- Task instructions:
Reproduce the lines below exactly. Skip images.

(Stored entries)
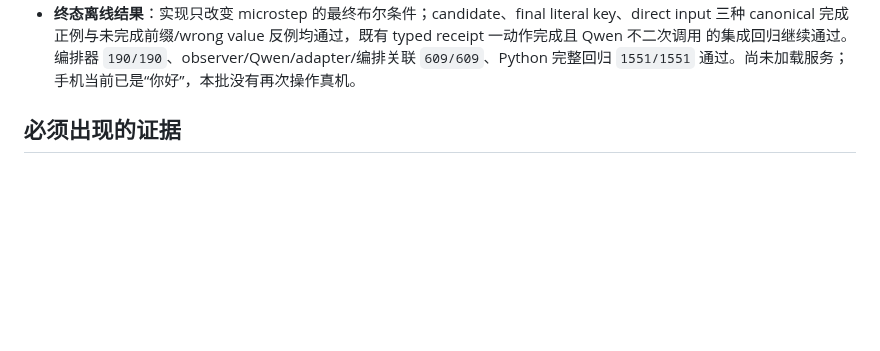
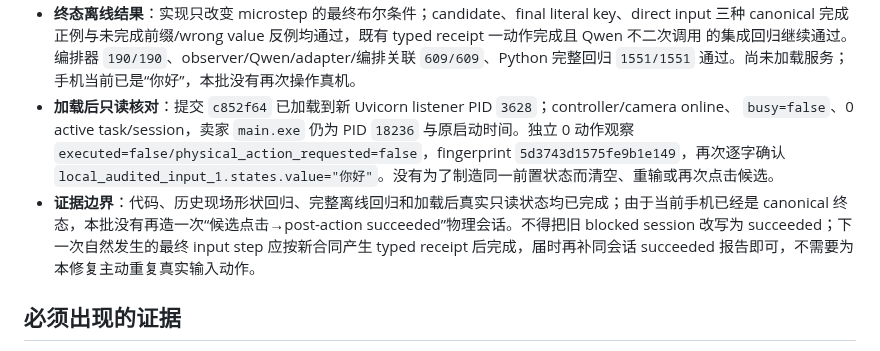
Before and after one commit to q2904047615-jpg/phone-visual-agent, a Markdown page: 完整能力补齐验收台账.md, the part around the change. Drawn GitHub-style; blank space fills up the shorter version.

Commit message:
docs: record input terminal closure verification

```diff
--- a/完整能力补齐验收台账.md
+++ b/完整能力补齐验收台账.md
@@ -105,6 +105,14 @@
   canonical 完成正例与未完成前缀/wrong value 反例均通过，既有 typed receipt 一动作完成且 Qwen 不二次调用
   的集成回归继续通过。编排器 `190/190`、observer/Qwen/adapter/编排关联 `609/609`、Python 完整回归
   `1551/1551` 通过。尚未加载服务；手机当前已是“你好”，本批没有再次操作真机。
+- **加载后只读核对**：提交 `c852f64` 已加载到新 Uvicorn listener PID `3628`；controller/camera online、
+  `busy=false`、0 active task/session，卖家 `main.exe` 仍为 PID `18236` 与原启动时间。独立 0 动作观察
+  `executed=false/physical_action_requested=false`，fingerprint `5d3743d1575fe9b1e149`，再次逐字确认
+  `local_audited_input_1.states.value="你好"`。没有为了制造同一前置状态而清空、重输或再次点击候选。
+- **证据边界**：代码、历史现场形状回归、完整离线回归和加载后真实只读状态均已完成；由于当前手机已经是
+  canonical 终态，本批没有再造一次“候选点击→post-action succeeded”物理会话。不得把旧 blocked session
+  改写为 succeeded；下一次自然发生的最终 input step 应按新合同产生 typed receipt 后完成，届时再补同会话
+  succeeded 报告即可，不需要为本修复主动重复真实输入动作。
 
 ## 必须出现的证据
 
```
Also changed, not shown: 项目交接文档.md (+4 -0 lines).
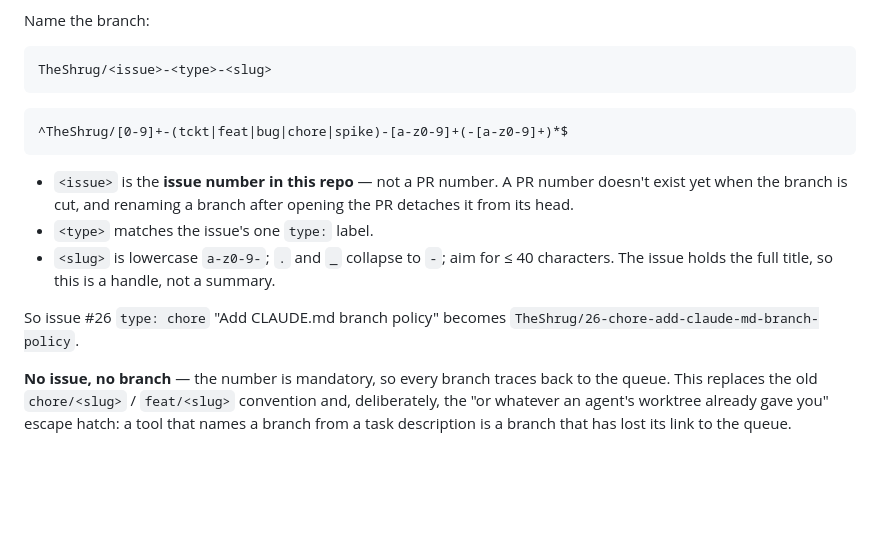
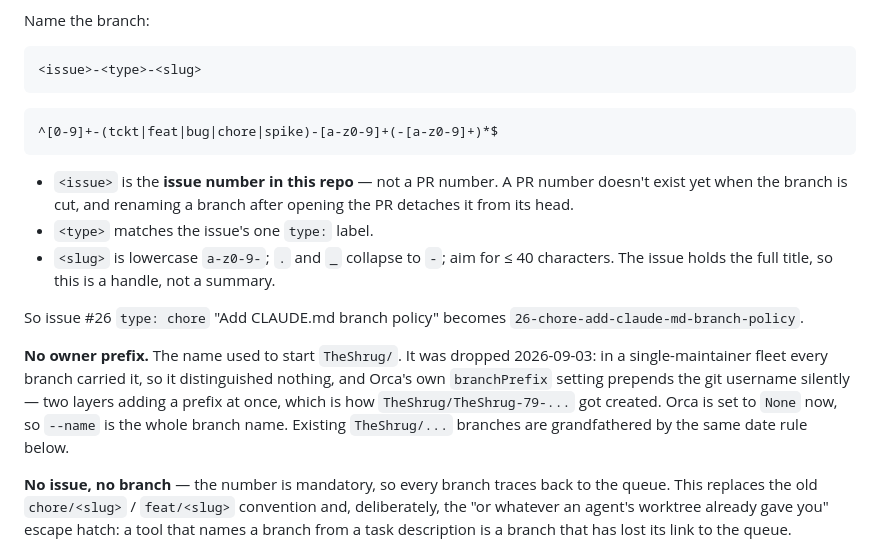
Before and after one commit to TheShrug/speedrunwr, a Markdown page: CLAUDE.md, the part around the change. Drawn GitHub-style; blank space fills up the shorter version.

Commit message:
#35: drop the TheShrug/ prefix from the branch convention
The prefix distinguished nothing - single-maintainer fleet, every branch had it
- and Orca's branchPrefix setting prepends the git username itself while
collapsing a / in --name to -, so passing a full branch name produced
TheShrug/TheShrug-79-chore-ci-build-and-route-tests.

Orca is set to Branch prefix = None now, so --name is the whole branch name.

Existing TheShrug/ branches are grandfathered by date, the same rule this file
already applies to pre-2026-08-16 names.

Fleet policy: homelab Conventions/Branching.md.

Claude-Session: https://claude.ai/code/session_015V9SQM5CM6tStWVW94n1od

````diff
--- a/CLAUDE.md
+++ b/CLAUDE.md
@@ -111,11 +111,11 @@ only review point there is; treat an untested code path as unverified regardless
 Name the branch:
 
 ```
-TheShrug/<issue>-<type>-<slug>
+<issue>-<type>-<slug>
 ```
 
 ```
-^TheShrug/[0-9]+-(tckt|feat|bug|chore|spike)-[a-z0-9]+(-[a-z0-9]+)*$
+^[0-9]+-(tckt|feat|bug|chore|spike)-[a-z0-9]+(-[a-z0-9]+)*$
 ```
 
 - `<issue>` is the **issue number in this repo** — not a PR number. A PR number doesn't exist
@@ -126,7 +126,14 @@ TheShrug/<issue>-<type>-<slug>
   issue holds the full title, so this is a handle, not a summary.
 
 So issue #26 `type: chore` "Add CLAUDE.md branch policy" becomes
-`TheShrug/26-chore-add-claude-md-branch-policy`.
+`26-chore-add-claude-md-branch-policy`.
+
+**No owner prefix.** The name used to start `TheShrug/`. It was dropped 2026-09-03: in a
+single-maintainer fleet every branch carried it, so it distinguished nothing, and Orca's own
+`branchPrefix` setting prepends the git username silently — two layers adding a prefix at once,
+which is how `TheShrug/TheShrug-79-...` got created. Orca is set to `None` now, so `--name` is
+the whole branch name. Existing `TheShrug/...` branches are grandfathered by the same date rule
+below.
 
 **No issue, no branch** — the number is mandatory, so every branch traces back to the queue.
 This replaces the old `chore/<slug>` / `feat/<slug>` convention and, deliberately, the "or
````
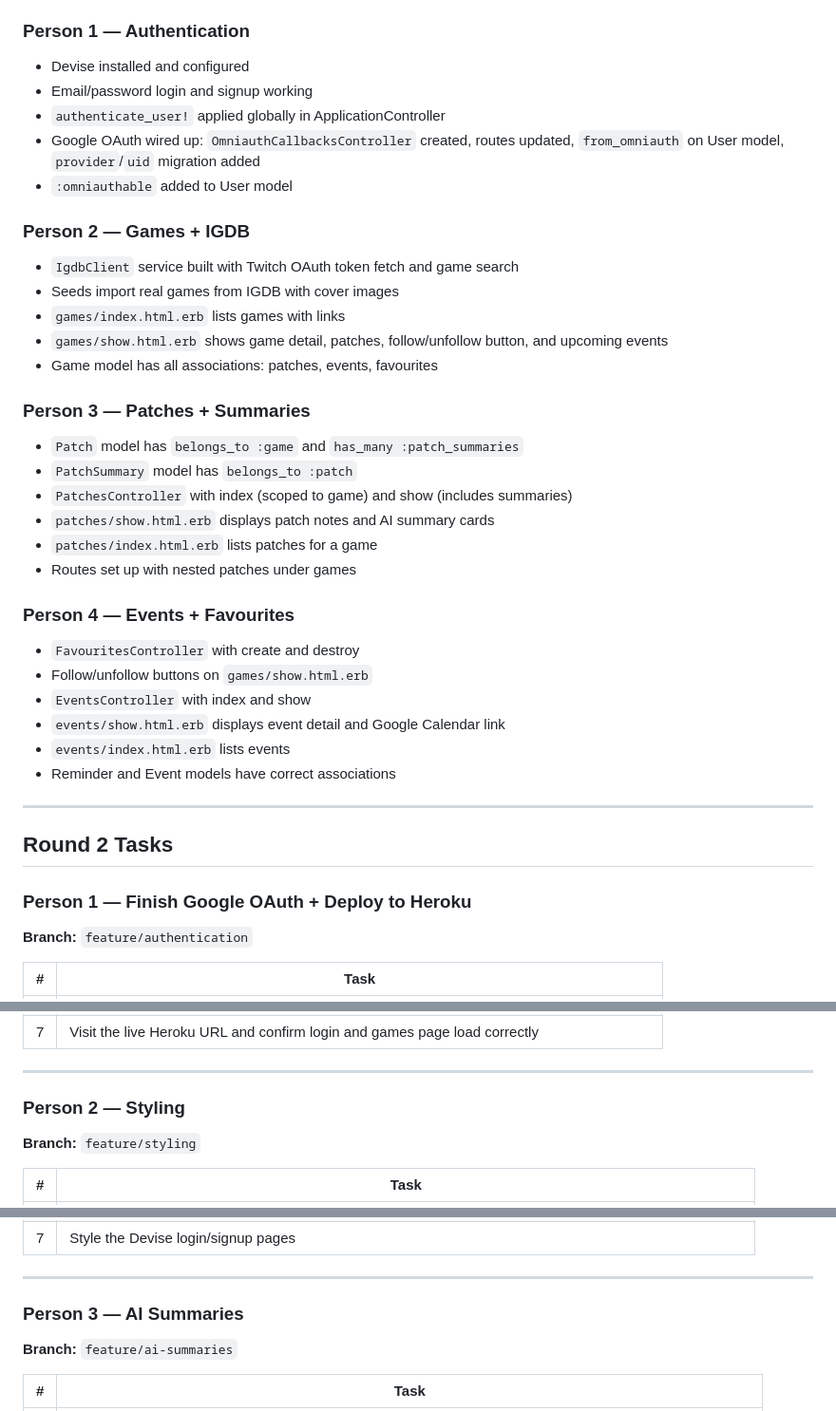
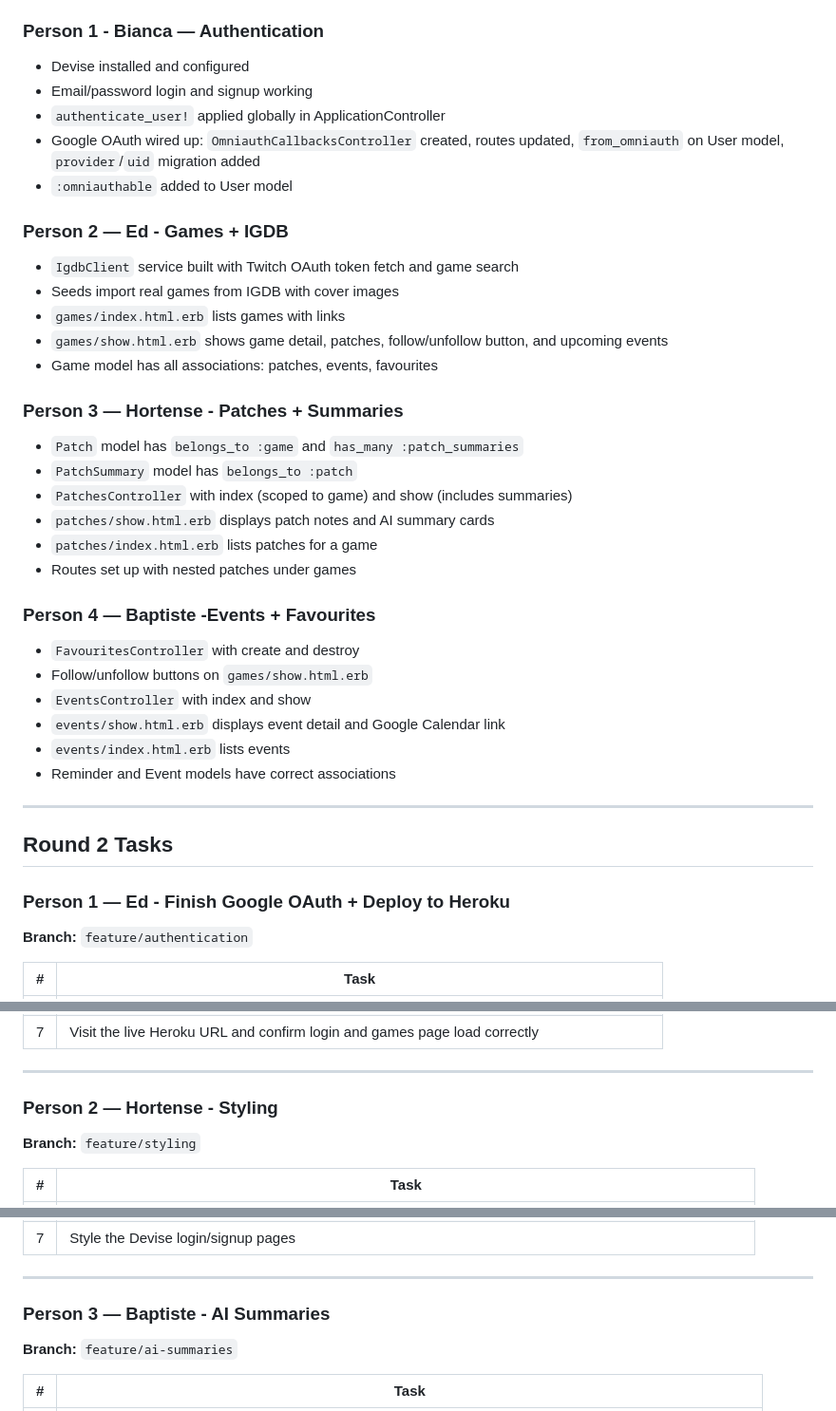
Before and after one commit to edhoblyn/GameBrief, a Markdown page: Docs/GameBrief_Team_Progress.md, 3 parts joined by grey strips. Shown at 95% size. Rendered like a GitHub page.

Commit message:
updated progress

```diff
--- a/Docs/GameBrief_Team_Progress.md
+++ b/Docs/GameBrief_Team_Progress.md
@@ -13,21 +13,21 @@
 - Root route → games#index
 - Seed file with demo user, real game data, patches, summaries and events
 
-### Person 1 — Authentication
+### Person 1 - Bianca — Authentication
 - Devise installed and configured
 - Email/password login and signup working
 - `authenticate_user!` applied globally in ApplicationController
 - Google OAuth wired up: `OmniauthCallbacksController` created, routes updated, `from_omniauth` on User model, `provider`/`uid` migration added
 - `:omniauthable` added to User model
 
-### Person 2 — Games + IGDB
+### Person 2 — Ed - Games + IGDB
 - `IgdbClient` service built with Twitch OAuth token fetch and game search
 - Seeds import real games from IGDB with cover images
 - `games/index.html.erb` lists games with links
 - `games/show.html.erb` shows game detail, patches, follow/unfollow button, and upcoming events
 - Game model has all associations: patches, events, favourites
 
-### Person 3 — Patches + Summaries
+### Person 3 — Hortense - Patches + Summaries
 - `Patch` model has `belongs_to :game` and `has_many :patch_summaries`
 - `PatchSummary` model has `belongs_to :patch`
 - `PatchesController` with index (scoped to game) and show (includes summaries)
@@ -35,7 +35,7 @@
 - `patches/index.html.erb` lists patches for a game
 - Routes set up with nested patches under games
 
-### Person 4 — Events + Favourites
+### Person 4 — Baptiste -Events + Favourites
 - `FavouritesController` with create and destroy
 - Follow/unfollow buttons on `games/show.html.erb`
 - `EventsController` with index and show
@@ -47,7 +47,7 @@
 
 ## Round 2 Tasks
 
-### Person 1 — Finish Google OAuth + Deploy to Heroku
+### Person 1 — Ed -  Finish Google OAuth + Deploy to Heroku
 **Branch:** `feature/authentication`
 
 | # | Task |
@@ -62,7 +62,7 @@
 
 ---
 
-### Person 2 — Styling
+### Person 2 — Hortense - Styling
 **Branch:** `feature/styling`
 
 | # | Task |
@@ -77,7 +77,7 @@
 
 ---
 
-### Person 3 — AI Summaries
+### Person 3 — Baptiste - AI Summaries
 **Branch:** `feature/ai-summaries`
 
 | # | Task |
```
Also changed, not shown: other parts of Docs/GameBrief_Team_Progress.md (+1 -1 lines).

- Result:
Before and after one commit to q2904047615-jpg/phone-visual-agent, a Markdown page: 完整能力补齐验收台账.md, the part around the change. Drawn GitHub-style; blank space fills up the shorter version.

Commit message:
docs: record input terminal closure verification

```diff
--- a/完整能力补齐验收台账.md
+++ b/完整能力补齐验收台账.md
@@ -105,6 +105,14 @@
   canonical 完成正例与未完成前缀/wrong value 反例均通过，既有 typed receipt 一动作完成且 Qwen 不二次调用
   的集成回归继续通过。编排器 `190/190`、observer/Qwen/adapter/编排关联 `609/609`、Python 完整回归
   `1551/1551` 通过。尚未加载服务；手机当前已是“你好”，本批没有再次操作真机。
+- **加载后只读核对**：提交 `c852f64` 已加载到新 Uvicorn listener PID `3628`；controller/camera online、
+  `busy=false`、0 active task/session，卖家 `main.exe` 仍为 PID `18236` 与原启动时间。独立 0 动作观察
+  `executed=false/physical_action_requested=false`，fingerprint `5d3743d1575fe9b1e149`，再次逐字确认
+  `local_audited_input_1.states.value="你好"`。没有为了制造同一前置状态而清空、重输或再次点击候选。
+- **证据边界**：代码、历史现场形状回归、完整离线回归和加载后真实只读状态均已完成；由于当前手机已经是
+  canonical 终态，本批没有再造一次“候选点击→post-action succeeded”物理会话。不得把旧 blocked session
+  改写为 succeeded；下一次自然发生的最终 input step 应按新合同产生 typed receipt 后完成，届时再补同会话
+  succeeded 报告即可，不需要为本修复主动重复真实输入动作。
 
 ## 必须出现的证据
 
```
Also changed, not shown: 项目交接文档.md (+4 -0 lines).
Before and after one commit to TheShrug/speedrunwr, a Markdown page: CLAUDE.md, the part around the change. Drawn GitHub-style; blank space fills up the shorter version.

Commit message:
#35: drop the TheShrug/ prefix from the branch convention
The prefix distinguished nothing - single-maintainer fleet, every branch had it
- and Orca's branchPrefix setting prepends the git username itself while
collapsing a / in --name to -, so passing a full branch name produced
TheShrug/TheShrug-79-chore-ci-build-and-route-tests.

Orca is set to Branch prefix = None now, so --name is the whole branch name.

Existing TheShrug/ branches are grandfathered by date, the same rule this file
already applies to pre-2026-08-16 names.

Fleet policy: homelab Conventions/Branching.md.

Claude-Session: https://claude.ai/code/session_015V9SQM5CM6tStWVW94n1od

````diff
--- a/CLAUDE.md
+++ b/CLAUDE.md
@@ -111,11 +111,11 @@ only review point there is; treat an untested code path as unverified regardless
 Name the branch:
 
 ```
-TheShrug/<issue>-<type>-<slug>
+<issue>-<type>-<slug>
 ```
 
 ```
-^TheShrug/[0-9]+-(tckt|feat|bug|chore|spike)-[a-z0-9]+(-[a-z0-9]+)*$
+^[0-9]+-(tckt|feat|bug|chore|spike)-[a-z0-9]+(-[a-z0-9]+)*$
 ```
 
 - `<issue>` is the **issue number in this repo** — not a PR number. A PR number doesn't exist
@@ -126,7 +126,14 @@ TheShrug/<issue>-<type>-<slug>
   issue holds the full title, so this is a handle, not a summary.
 
 So issue #26 `type: chore` "Add CLAUDE.md branch policy" becomes
-`TheShrug/26-chore-add-claude-md-branch-policy`.
+`26-chore-add-claude-md-branch-policy`.
+
+**No owner prefix.** The name used to start `TheShrug/`. It was dropped 2026-09-03: in a
+single-maintainer fleet every branch carried it, so it distinguished nothing, and Orca's own
+`branchPrefix` setting prepends the git username silently — two layers adding a prefix at once,
+which is how `TheShrug/TheShrug-79-...` got created. Orca is set to `None` now, so `--name` is
+the whole branch name. Existing `TheShrug/...` branches are grandfathered by the same date rule
+below.
 
 **No issue, no branch** — the number is mandatory, so every branch traces back to the queue.
 This replaces the old `chore/<slug>` / `feat/<slug>` convention and, deliberately, the "or
````
Before and after one commit to edhoblyn/GameBrief, a Markdown page: Docs/GameBrief_Team_Progress.md, 3 parts joined by grey strips. Shown at 95% size. Rendered like a GitHub page.

Commit message:
updated progress

```diff
--- a/Docs/GameBrief_Team_Progress.md
+++ b/Docs/GameBrief_Team_Progress.md
@@ -13,21 +13,21 @@
 - Root route → games#index
 - Seed file with demo user, real game data, patches, summaries and events
 
-### Person 1 — Authentication
+### Person 1 - Bianca — Authentication
 - Devise installed and configured
 - Email/password login and signup working
 - `authenticate_user!` applied globally in ApplicationController
 - Google OAuth wired up: `OmniauthCallbacksController` created, routes updated, `from_omniauth` on User model, `provider`/`uid` migration added
 - `:omniauthable` added to User model
 
-### Person 2 — Games + IGDB
+### Person 2 — Ed - Games + IGDB
 - `IgdbClient` service built with Twitch OAuth token fetch and game search
 - Seeds import real games from IGDB with cover images
 - `games/index.html.erb` lists games with links
 - `games/show.html.erb` shows game detail, patches, follow/unfollow button, and upcoming events
 - Game model has all associations: patches, events, favourites
 
-### Person 3 — Patches + Summaries
+### Person 3 — Hortense - Patches + Summaries
 - `Patch` model has `belongs_to :game` and `has_many :patch_summaries`
 - `PatchSummary` model has `belongs_to :patch`
 - `PatchesController` with index (scoped to game) and show (includes summaries)
@@ -35,7 +35,7 @@
 - `patches/index.html.erb` lists patches for a game
 - Routes set up with nested patches under games
 
-### Person 4 — Events + Favourites
+### Person 4 — Baptiste -Events + Favourites
 - `FavouritesController` with create and destroy
 - Follow/unfollow buttons on `games/show.html.erb`
 - `EventsController` with index and show
@@ -47,7 +47,7 @@
 
 ## Round 2 Tasks
 
-### Person 1 — Finish Google OAuth + Deploy to Heroku
+### Person 1 — Ed -  Finish Google OAuth + Deploy to Heroku
 **Branch:** `feature/authentication`
 
 | # | Task |
@@ -62,7 +62,7 @@
 
 ---
 
-### Person 2 — Styling
+### Person 2 — Hortense - Styling
 **Branch:** `feature/styling`
 
 | # | Task |
@@ -77,7 +77,7 @@
 
 ---
 
-### Person 3 — AI Summaries
+### Person 3 — Baptiste - AI Summaries
 **Branch:** `feature/ai-summaries`
 
 | # | Task |
```
Also changed, not shown: other parts of Docs/GameBrief_Team_Progress.md (+1 -1 lines).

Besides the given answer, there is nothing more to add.